[Stored data]

+ + + +

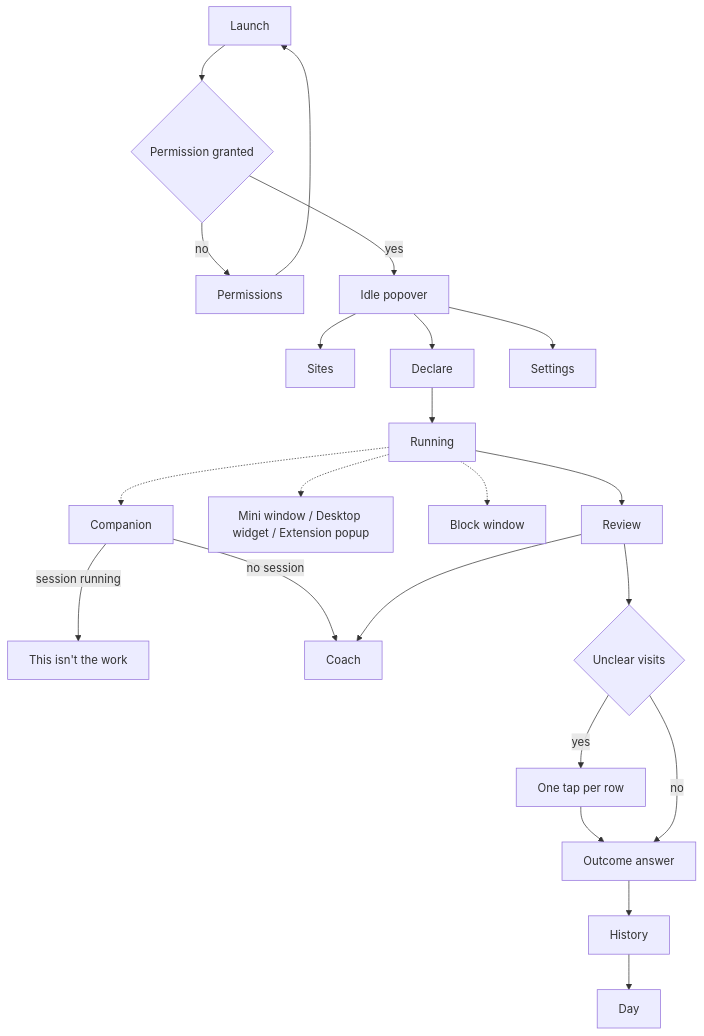
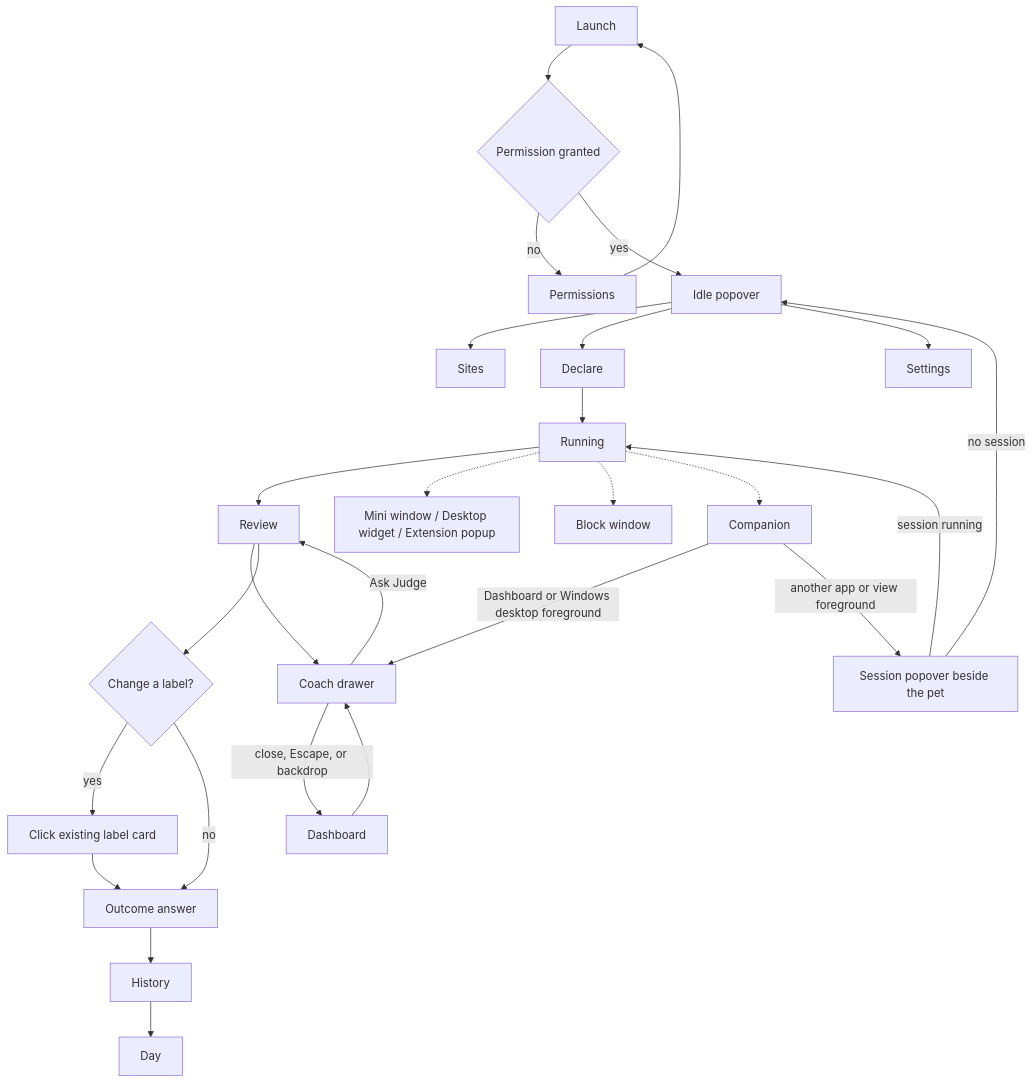
The diagram in docs/prd.md (Alexandre-Nevero/focuslocal), drawn with Mermaid before and after one commit. The commit also changed other lines of this file and 53 other files, not shown here.

Commit message:
feat: improve session controls, companion routing, and local coach

````diff
--- a/docs/prd.md
+++ b/docs/prd.md
@@ -254,24 +278,29 @@
 ```mermaid
 flowchart TD
   Launch[Launch] --> Perm{Permission granted}
   Perm -->|no| PermHelp[Permissions]
   PermHelp --> Launch
   Perm -->|yes| Idle[Idle popover]
   Idle --> Sites[Sites]
   Idle --> Declare[Declare]
   Declare --> Running[Running]
   Running --> Review[Review]
   Running -.-> Mini[Mini window / Desktop widget / Extension popup]
   Running -.-> BlockWin[Block window]
   Running -.-> Pet[Companion]
-  Pet -->|session running| NotWork["This isn't the work"]
-  Pet -->|no session| Coach[Coach]
-  Review --> Coach
-  Review --> Unclear{Unclear visits}
-  Unclear -->|yes| Tap[One tap per row]
+  Pet -->|Dashboard or Windows desktop foreground| CoachDrawer[Coach drawer]
+  Pet -->|another app or view foreground| SessionPopup[Session popover beside the pet]
+  SessionPopup -->|session running| Running
+  SessionPopup -->|no session| Idle
+  Dashboard --> CoachDrawer
+  Review --> CoachDrawer
+  CoachDrawer -->|Ask Judge| Review
+  CoachDrawer -->|close, Escape, or backdrop| Dashboard
+  Review --> Correction{Change a label?}
+  Correction -->|yes| Tap[Click existing label card]
   Tap --> Answer[Outcome answer]
-  Unclear -->|no| Answer
+  Correction -->|no| Answer
   Answer --> History[History]
   History --> Day[Day]
   Idle --> Settings[Settings]
 ```
````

+ + + +

#### WHAT YOU ARE ASKED TO DO
Repeat word for word each line from the one with "or backdrop| Dashboard" to the end of the records above, inclusive.

#### EXERCISE OUTPUT
+  CoachDrawer -->|close, Escape, or backdrop| Dashboard
+  Review --> Correction{Change a label?}
+  Correction -->|yes| Tap[Click existing label card]
   Tap --> Answer[Outcome answer]
-  Unclear -->|no| Answer
+  Correction -->|no| Answer
   Answer --> History[History]
   History --> Day[Day]
   Idle --> Settings[Settings]
 ```
````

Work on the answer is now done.